A couple of decades ago, my old friend Joe DeCarlo used to talk about “posts” in communities and social groups. A “post” has nothing to do with a blog post in these conversations, incidentally. In these conversations, a “post” was a person or concept that was solid. Tall-standing. Deep-rooted.
A post was the anchor to which other things could be lashed.
“A few years ago I had a Socratic exchange with a Nigerian pastor named Sayo, whom I was lucky to find sitting next to me on a long airplane trip.
He went on to point out that, in his country, and in much of what we call the developing world, relationship is of paramount importance in public markets. In the industrialized world, prices are set by those who control the manufacturing, distribution and retail systems. Customers do have an influence on prices, but only in the form of aggregate demand. The rates at which they buy or don’t buy something determines what price the “market” (meaning: the demand side) will bear. But the whole economic system is viewed mostly through the prism of price, which is seen as the outcome of tug between supply and demand. Price still matters in the developing world, Sayo said; but there is a higher context that tends to be invisible if you view markets exclusively through the prism of price. That context is relationship.
He said relationship is not reducible to price, even though it may influence price. It operates at a higher level. Families and friends don’t put prices on their relationships. (At least not consciously, and only at the risk of cheapening or losing a relationship.) Love, the most giving force in any relationship, is not about exchanging. It is not fungible. You don’t expect a payback or a rate of return on the love you give your child, your wife or husband, your friends.
Yet relationship has an enormous bearing on the way markets work, Sayo said. And it is poorly understood in the developed world, where so much comes down to ‘the bottom line.'”
If you haven’t read the SuitWatch piece, it’s worth the time. Here’s the link again. And I have a feeling the Sayo story is a post that will anchor many other things over the next few years. Actually, some things are lashed to it already.
One of the things the Sayo story is currently anchoring is a discussion of how VRM might apply to changing public radio. In other words, can we use the concepts of VRM to create direct relationships with artists and producers?
Also, as I write this, I’m taking a sidelong glance at Dave, who has chimed in on this issue. Dave’s been very vocal and a key lynchpin to the development of what we currently call “podcasting.” I wonder if, down the road, we’ll see “public radio” and “podcasting” as synonymous terms. Actually, it’s much bigger than that. Much, much bigger.
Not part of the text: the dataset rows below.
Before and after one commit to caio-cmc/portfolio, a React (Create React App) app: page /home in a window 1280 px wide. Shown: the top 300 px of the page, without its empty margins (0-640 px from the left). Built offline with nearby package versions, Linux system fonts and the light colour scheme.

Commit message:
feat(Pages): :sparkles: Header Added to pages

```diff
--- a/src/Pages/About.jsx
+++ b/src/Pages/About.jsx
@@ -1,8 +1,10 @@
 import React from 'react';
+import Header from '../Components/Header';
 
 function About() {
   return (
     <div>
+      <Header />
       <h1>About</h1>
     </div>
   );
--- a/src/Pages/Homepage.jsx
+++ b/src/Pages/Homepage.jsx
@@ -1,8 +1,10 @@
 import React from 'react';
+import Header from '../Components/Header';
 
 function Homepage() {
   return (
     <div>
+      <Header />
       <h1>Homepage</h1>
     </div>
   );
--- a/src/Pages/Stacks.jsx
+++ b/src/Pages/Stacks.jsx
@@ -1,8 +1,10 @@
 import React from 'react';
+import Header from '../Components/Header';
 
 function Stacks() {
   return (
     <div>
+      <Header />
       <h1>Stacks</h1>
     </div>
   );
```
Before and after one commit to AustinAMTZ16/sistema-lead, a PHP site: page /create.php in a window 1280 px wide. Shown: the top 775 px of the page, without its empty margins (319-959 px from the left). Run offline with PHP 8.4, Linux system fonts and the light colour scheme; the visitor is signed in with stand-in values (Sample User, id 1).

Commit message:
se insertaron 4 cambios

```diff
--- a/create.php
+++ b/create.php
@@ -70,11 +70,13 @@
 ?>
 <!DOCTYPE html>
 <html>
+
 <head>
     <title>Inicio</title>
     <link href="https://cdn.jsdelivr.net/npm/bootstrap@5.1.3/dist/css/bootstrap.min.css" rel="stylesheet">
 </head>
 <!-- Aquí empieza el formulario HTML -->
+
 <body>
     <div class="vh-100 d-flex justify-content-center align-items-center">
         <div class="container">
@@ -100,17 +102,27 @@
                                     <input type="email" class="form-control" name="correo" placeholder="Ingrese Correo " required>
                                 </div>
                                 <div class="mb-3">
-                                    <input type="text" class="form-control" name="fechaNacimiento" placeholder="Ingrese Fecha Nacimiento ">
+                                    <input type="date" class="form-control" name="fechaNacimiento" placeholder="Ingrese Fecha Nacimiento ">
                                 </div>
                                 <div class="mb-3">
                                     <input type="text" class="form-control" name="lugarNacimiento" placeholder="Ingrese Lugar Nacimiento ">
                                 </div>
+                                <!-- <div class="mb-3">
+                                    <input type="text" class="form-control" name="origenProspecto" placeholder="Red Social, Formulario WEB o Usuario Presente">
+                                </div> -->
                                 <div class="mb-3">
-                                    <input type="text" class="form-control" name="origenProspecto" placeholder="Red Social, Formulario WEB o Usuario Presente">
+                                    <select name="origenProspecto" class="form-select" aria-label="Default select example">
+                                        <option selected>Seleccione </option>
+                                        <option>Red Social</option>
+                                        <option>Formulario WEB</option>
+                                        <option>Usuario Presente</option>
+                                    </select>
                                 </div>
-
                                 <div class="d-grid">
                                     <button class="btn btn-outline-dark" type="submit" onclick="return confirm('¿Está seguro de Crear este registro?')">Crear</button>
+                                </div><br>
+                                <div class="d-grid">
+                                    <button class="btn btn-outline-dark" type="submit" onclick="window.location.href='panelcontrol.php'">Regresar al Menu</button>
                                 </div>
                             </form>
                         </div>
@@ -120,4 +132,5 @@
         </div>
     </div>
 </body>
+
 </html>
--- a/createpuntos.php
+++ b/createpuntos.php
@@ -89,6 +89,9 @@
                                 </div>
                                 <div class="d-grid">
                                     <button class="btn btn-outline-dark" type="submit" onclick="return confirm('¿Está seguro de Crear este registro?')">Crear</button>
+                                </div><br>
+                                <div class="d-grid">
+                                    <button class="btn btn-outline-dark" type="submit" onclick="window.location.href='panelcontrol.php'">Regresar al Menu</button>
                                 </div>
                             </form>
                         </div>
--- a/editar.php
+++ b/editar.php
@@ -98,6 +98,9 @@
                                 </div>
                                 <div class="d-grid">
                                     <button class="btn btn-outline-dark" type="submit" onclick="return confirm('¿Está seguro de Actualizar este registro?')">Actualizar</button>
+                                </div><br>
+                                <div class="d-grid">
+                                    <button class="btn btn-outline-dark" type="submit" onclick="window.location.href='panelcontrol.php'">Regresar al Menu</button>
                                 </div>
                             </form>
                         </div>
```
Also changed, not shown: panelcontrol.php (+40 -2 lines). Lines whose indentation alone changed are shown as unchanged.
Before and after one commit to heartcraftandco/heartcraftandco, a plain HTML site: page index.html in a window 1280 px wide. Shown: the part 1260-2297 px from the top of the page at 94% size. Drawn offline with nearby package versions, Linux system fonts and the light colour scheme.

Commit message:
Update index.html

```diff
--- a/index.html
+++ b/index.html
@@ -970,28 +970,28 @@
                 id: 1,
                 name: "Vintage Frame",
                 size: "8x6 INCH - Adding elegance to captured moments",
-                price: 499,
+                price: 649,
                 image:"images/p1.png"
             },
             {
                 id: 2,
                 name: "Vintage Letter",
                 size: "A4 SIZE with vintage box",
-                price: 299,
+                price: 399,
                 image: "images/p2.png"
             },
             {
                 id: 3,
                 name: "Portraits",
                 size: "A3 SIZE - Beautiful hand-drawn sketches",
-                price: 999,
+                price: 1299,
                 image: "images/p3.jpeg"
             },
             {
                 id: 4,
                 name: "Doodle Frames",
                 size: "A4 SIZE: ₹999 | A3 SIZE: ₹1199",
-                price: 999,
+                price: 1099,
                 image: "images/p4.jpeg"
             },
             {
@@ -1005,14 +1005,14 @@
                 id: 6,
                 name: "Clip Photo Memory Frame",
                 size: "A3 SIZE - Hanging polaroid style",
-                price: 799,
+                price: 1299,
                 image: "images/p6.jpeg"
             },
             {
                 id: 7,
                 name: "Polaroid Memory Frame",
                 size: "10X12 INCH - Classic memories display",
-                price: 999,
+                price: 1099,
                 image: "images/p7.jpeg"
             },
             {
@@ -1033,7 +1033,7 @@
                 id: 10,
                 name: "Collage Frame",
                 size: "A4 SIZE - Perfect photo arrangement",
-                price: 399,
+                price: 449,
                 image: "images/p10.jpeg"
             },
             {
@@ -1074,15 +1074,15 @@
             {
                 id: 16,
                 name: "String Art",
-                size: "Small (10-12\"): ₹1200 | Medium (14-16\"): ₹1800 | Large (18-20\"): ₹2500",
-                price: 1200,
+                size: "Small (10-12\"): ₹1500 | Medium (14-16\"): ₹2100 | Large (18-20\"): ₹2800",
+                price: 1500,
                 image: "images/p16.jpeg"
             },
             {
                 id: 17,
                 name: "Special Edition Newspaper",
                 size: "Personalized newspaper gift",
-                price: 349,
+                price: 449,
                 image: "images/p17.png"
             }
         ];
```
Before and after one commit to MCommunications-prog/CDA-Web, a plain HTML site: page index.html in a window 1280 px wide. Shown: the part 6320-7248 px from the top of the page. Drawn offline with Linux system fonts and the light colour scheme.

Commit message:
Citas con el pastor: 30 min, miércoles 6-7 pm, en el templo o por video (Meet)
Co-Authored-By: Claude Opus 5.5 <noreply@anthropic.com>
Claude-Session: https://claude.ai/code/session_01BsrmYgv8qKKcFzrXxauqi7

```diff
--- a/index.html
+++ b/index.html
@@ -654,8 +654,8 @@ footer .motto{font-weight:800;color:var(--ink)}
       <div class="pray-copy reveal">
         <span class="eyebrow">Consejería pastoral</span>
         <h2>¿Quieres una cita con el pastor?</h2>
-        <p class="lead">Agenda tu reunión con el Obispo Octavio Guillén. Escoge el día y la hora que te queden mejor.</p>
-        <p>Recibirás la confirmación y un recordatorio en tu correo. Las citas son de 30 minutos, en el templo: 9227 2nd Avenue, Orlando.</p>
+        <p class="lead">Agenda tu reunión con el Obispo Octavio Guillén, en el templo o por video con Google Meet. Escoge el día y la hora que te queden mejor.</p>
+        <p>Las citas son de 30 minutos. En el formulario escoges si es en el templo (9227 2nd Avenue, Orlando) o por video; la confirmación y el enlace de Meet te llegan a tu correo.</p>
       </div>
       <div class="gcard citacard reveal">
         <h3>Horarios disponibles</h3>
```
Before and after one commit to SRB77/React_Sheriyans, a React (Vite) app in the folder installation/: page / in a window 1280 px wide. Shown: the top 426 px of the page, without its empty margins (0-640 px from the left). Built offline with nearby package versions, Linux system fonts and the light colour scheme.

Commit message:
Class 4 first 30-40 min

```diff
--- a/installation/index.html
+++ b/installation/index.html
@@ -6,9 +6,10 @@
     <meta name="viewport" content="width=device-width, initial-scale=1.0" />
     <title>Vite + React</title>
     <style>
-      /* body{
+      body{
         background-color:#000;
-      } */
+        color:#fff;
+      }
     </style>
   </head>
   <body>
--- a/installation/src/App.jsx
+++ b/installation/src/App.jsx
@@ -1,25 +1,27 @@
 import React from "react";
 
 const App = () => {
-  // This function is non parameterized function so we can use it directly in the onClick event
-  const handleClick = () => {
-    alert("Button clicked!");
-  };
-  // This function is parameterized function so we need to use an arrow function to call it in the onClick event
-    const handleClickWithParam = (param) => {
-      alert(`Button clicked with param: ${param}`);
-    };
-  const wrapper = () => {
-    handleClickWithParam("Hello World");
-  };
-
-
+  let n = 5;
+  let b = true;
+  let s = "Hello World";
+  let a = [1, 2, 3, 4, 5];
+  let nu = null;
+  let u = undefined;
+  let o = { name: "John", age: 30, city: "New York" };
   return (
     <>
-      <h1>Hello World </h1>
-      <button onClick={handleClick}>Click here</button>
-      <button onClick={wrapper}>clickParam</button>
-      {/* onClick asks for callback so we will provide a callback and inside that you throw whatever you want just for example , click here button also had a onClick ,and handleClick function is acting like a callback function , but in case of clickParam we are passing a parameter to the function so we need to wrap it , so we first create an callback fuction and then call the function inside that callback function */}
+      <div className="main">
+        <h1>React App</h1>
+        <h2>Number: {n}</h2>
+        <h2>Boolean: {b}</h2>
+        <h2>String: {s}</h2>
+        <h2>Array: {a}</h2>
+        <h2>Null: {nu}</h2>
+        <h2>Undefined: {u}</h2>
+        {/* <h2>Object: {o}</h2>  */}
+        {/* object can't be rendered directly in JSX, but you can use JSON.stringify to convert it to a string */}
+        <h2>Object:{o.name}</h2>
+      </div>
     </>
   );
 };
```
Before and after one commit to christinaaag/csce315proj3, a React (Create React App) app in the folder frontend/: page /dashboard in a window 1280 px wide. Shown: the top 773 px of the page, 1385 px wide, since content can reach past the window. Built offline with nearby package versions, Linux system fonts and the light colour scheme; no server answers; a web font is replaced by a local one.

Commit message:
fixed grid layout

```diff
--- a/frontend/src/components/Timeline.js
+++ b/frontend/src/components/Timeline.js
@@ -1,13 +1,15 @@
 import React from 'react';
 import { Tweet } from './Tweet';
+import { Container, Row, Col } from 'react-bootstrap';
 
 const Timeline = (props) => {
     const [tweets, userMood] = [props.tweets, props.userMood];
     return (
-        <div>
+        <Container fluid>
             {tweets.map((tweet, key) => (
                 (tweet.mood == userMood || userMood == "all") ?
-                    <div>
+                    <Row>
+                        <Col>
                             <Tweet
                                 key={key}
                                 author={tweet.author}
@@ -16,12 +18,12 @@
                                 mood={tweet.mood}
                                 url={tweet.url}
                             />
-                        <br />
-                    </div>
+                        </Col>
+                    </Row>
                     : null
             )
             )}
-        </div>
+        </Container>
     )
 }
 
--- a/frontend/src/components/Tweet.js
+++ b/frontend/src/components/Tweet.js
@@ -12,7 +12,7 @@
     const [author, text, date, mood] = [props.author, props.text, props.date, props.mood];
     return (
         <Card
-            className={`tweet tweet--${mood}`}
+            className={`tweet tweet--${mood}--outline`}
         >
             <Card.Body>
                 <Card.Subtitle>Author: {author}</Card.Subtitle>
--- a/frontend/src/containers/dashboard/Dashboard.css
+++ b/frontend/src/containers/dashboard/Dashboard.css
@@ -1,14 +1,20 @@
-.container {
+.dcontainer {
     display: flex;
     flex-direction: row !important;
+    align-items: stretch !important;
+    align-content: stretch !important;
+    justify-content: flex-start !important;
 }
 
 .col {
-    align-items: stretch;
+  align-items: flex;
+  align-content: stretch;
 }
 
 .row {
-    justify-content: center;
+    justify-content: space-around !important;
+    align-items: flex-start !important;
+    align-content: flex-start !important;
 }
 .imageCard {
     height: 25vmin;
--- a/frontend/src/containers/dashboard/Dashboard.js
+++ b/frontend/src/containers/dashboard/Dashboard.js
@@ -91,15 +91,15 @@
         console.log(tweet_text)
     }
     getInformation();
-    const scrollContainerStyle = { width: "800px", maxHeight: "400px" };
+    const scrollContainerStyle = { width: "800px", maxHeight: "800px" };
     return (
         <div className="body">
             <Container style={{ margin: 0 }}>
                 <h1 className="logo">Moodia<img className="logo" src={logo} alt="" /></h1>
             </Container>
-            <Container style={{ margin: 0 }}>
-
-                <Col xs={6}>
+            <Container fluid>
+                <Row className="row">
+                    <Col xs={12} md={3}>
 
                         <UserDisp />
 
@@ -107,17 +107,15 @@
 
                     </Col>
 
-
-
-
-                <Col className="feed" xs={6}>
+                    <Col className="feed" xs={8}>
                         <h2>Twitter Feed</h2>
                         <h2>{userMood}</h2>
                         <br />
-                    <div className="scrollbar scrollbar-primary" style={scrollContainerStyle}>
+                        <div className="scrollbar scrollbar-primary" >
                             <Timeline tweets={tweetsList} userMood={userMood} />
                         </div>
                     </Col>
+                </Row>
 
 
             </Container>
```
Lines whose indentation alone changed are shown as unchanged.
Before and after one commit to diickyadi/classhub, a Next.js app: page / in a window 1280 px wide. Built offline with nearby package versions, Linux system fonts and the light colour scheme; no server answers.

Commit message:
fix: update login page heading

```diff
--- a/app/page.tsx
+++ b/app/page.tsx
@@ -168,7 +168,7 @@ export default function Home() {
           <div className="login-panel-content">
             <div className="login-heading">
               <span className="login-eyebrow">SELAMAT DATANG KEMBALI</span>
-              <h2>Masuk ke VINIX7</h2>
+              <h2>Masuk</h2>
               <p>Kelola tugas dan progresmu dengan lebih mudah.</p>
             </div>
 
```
If this plays out, what we currently call “podcasting” becomes public broadcasting. Think about it.
Oh, look what’s in the bottom of my mug…some tea leaves!